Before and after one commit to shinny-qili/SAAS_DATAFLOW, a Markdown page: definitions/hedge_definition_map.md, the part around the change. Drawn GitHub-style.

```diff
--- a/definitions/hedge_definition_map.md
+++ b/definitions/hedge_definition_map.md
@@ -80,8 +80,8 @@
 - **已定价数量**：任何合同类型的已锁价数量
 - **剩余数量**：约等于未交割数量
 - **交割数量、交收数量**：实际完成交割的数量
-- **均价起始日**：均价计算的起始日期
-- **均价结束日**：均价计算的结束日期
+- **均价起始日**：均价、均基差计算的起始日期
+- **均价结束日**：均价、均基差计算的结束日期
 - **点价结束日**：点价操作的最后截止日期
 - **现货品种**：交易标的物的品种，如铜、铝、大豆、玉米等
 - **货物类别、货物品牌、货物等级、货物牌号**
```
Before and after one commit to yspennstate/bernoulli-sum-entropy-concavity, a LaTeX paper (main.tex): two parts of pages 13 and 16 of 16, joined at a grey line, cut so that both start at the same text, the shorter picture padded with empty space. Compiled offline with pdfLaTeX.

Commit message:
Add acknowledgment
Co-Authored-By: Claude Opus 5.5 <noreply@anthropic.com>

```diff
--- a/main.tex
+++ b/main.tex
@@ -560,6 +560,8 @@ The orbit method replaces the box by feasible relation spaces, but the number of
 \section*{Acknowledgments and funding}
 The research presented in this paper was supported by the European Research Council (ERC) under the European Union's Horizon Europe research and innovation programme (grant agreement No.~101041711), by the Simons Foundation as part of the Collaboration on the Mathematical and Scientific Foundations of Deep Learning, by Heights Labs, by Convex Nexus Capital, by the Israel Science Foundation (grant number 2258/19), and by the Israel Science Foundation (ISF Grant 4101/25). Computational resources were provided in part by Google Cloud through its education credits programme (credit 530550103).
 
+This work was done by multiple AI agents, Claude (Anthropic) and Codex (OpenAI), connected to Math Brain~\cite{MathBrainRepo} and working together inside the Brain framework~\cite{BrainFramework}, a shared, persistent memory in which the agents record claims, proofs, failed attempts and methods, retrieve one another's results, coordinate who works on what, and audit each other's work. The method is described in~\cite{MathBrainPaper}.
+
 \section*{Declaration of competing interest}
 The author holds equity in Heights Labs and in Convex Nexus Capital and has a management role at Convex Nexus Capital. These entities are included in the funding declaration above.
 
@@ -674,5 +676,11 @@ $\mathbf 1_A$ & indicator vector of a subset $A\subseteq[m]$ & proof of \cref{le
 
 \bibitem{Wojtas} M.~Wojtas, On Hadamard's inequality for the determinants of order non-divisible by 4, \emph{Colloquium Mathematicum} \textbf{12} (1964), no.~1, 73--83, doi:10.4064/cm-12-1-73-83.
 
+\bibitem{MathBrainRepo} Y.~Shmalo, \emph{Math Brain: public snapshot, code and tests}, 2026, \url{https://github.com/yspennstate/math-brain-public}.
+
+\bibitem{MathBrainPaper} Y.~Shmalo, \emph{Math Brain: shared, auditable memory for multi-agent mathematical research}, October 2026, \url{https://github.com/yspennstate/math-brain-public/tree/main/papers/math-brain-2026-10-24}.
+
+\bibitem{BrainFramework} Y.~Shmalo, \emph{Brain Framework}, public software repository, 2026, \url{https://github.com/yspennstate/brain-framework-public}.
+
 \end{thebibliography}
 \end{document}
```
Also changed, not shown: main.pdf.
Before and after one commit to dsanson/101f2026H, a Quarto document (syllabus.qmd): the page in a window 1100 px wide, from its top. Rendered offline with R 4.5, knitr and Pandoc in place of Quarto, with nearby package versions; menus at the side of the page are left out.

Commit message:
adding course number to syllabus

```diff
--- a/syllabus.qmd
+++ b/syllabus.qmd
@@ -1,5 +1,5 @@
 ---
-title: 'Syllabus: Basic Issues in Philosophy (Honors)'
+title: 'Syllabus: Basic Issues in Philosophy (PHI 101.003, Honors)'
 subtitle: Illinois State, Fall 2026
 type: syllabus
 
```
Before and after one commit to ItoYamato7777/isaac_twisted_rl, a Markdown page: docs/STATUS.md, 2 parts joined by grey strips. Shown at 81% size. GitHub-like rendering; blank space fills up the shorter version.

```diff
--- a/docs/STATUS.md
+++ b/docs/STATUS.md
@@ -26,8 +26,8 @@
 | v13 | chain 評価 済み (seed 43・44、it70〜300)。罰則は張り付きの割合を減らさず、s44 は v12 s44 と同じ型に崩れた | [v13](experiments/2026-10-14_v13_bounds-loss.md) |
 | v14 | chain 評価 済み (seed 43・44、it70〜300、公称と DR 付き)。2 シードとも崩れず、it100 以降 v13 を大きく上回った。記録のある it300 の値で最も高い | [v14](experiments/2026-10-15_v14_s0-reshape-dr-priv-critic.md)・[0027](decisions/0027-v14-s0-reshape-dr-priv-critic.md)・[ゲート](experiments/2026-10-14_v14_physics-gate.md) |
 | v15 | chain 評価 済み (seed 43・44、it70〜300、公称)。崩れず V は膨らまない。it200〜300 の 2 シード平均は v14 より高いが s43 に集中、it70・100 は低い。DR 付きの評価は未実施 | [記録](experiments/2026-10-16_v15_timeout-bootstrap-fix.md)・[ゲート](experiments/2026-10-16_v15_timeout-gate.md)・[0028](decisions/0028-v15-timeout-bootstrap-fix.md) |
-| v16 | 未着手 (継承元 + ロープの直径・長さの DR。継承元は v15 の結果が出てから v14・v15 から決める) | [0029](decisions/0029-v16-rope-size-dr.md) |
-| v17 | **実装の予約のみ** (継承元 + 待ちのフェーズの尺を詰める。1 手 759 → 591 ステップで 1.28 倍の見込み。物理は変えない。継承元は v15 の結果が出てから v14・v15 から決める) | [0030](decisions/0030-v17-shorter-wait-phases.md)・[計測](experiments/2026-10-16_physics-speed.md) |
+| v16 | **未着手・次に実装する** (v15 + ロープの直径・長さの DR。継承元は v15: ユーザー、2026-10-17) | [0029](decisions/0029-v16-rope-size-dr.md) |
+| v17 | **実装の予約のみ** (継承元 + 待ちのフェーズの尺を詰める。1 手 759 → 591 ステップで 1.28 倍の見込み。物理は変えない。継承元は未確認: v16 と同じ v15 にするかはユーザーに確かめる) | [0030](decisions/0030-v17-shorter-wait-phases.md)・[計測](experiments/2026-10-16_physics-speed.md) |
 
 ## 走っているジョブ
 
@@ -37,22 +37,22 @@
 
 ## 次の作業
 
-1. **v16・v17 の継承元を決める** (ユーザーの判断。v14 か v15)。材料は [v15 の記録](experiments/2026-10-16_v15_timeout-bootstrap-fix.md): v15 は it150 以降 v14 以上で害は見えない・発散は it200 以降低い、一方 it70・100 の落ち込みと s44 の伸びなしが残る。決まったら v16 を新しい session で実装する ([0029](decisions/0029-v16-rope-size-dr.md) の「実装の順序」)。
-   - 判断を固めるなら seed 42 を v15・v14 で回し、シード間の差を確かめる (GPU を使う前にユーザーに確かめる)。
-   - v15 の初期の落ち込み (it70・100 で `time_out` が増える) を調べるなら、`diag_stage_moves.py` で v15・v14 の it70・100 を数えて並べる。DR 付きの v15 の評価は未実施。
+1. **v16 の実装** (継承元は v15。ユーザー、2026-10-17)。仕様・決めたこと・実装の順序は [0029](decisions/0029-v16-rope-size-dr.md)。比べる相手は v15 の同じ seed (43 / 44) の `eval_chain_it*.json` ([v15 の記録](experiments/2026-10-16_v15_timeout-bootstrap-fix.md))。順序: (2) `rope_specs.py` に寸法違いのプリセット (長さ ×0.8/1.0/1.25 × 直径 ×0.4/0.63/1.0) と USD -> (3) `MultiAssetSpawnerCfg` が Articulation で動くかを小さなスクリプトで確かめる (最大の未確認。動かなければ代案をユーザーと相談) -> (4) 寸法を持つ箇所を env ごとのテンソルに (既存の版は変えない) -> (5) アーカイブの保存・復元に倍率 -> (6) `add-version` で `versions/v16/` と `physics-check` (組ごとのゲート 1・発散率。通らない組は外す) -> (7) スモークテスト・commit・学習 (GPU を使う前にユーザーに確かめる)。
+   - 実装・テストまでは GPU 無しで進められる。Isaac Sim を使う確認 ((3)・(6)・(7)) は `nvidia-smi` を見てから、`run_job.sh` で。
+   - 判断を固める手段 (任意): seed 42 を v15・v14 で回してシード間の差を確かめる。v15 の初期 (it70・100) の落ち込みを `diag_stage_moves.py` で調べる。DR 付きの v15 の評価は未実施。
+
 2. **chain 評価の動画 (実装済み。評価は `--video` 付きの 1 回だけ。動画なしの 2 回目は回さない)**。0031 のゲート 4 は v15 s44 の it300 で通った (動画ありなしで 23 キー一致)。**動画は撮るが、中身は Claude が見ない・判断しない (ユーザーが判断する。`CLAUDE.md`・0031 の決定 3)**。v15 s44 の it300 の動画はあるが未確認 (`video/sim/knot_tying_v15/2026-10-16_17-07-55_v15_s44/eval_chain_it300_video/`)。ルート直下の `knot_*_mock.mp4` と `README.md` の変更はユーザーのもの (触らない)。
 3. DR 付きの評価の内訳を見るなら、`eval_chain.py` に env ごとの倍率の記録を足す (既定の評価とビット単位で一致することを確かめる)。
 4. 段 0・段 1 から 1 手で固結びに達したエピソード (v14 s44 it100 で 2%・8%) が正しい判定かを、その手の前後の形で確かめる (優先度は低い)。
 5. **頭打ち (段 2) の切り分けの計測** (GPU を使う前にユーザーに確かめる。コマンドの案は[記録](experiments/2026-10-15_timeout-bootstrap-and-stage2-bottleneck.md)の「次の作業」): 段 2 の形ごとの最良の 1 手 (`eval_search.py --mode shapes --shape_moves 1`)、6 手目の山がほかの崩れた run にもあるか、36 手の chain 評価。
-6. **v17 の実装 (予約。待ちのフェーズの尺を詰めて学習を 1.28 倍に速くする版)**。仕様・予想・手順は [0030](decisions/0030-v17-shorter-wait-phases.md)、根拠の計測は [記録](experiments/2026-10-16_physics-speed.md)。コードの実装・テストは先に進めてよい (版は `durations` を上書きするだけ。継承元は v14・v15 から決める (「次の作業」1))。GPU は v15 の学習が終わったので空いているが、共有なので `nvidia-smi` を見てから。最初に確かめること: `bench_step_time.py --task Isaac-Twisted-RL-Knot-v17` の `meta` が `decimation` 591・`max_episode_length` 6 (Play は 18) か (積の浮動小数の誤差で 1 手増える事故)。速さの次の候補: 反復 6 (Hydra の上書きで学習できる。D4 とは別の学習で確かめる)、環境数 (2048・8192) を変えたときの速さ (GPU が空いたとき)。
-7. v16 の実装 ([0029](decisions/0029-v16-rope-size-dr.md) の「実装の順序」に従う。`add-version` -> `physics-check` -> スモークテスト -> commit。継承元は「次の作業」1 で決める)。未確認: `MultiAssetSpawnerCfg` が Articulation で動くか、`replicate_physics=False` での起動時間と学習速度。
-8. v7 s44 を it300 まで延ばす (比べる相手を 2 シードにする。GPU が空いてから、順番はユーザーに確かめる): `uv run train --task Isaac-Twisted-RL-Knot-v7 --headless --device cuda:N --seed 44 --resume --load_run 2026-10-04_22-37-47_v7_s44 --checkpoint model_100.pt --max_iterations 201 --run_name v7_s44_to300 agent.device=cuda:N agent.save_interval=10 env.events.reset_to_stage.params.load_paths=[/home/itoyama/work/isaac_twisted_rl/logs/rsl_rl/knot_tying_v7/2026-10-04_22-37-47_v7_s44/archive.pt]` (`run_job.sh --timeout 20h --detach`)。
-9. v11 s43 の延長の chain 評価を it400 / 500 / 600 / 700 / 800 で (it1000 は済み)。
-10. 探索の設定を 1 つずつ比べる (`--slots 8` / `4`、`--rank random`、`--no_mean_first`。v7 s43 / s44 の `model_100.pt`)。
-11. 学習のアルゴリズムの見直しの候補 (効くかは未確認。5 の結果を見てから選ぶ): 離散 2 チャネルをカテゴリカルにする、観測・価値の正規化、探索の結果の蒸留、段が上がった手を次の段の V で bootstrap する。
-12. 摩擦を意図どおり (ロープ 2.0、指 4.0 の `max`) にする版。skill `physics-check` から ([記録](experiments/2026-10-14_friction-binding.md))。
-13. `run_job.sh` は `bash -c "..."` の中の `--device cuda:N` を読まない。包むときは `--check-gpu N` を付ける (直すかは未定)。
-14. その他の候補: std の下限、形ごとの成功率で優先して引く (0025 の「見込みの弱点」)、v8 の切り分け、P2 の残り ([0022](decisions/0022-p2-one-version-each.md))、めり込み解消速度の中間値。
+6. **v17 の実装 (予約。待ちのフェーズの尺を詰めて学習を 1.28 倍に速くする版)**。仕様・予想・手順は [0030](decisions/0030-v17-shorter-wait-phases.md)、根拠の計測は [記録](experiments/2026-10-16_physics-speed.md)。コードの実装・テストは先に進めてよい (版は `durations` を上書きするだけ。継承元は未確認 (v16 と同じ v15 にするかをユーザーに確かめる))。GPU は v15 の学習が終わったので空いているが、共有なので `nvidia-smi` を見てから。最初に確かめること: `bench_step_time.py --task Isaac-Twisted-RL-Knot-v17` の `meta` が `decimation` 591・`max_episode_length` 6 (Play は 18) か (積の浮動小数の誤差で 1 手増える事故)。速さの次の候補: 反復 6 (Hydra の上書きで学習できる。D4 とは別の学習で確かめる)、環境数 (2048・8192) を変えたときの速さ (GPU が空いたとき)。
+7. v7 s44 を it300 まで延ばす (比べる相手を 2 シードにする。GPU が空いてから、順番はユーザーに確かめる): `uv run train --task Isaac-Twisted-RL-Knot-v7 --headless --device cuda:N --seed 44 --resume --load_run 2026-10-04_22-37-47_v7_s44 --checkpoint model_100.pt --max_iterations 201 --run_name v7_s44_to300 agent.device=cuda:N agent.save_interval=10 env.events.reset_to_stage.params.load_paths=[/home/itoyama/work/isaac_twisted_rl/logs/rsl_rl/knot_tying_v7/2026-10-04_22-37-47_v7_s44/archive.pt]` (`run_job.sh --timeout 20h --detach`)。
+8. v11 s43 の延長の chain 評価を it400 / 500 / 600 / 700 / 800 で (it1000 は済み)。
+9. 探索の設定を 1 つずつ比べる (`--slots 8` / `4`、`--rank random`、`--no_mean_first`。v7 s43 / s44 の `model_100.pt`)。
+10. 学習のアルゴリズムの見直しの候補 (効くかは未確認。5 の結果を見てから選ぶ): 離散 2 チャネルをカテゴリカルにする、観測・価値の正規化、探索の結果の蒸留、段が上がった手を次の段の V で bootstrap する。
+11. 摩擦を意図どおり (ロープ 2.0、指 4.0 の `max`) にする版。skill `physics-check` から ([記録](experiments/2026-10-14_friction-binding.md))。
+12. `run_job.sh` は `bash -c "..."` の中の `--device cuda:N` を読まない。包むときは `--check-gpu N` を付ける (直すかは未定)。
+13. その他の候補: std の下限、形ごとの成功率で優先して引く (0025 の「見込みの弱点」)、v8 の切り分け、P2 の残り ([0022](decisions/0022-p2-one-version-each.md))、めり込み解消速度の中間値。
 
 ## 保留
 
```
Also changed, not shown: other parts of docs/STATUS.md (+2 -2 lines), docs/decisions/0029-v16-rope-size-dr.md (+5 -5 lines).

- [Directions]
Look through the entries above; copy every line holding the string "definitions".

- [Task response]
Before and after one commit to shinny-qili/SAAS_DATAFLOW, a Markdown page: definitions/hedge_definition_map.md, the part around the change. Drawn GitHub-style.
--- a/definitions/hedge_definition_map.md
+++ b/definitions/hedge_definition_map.md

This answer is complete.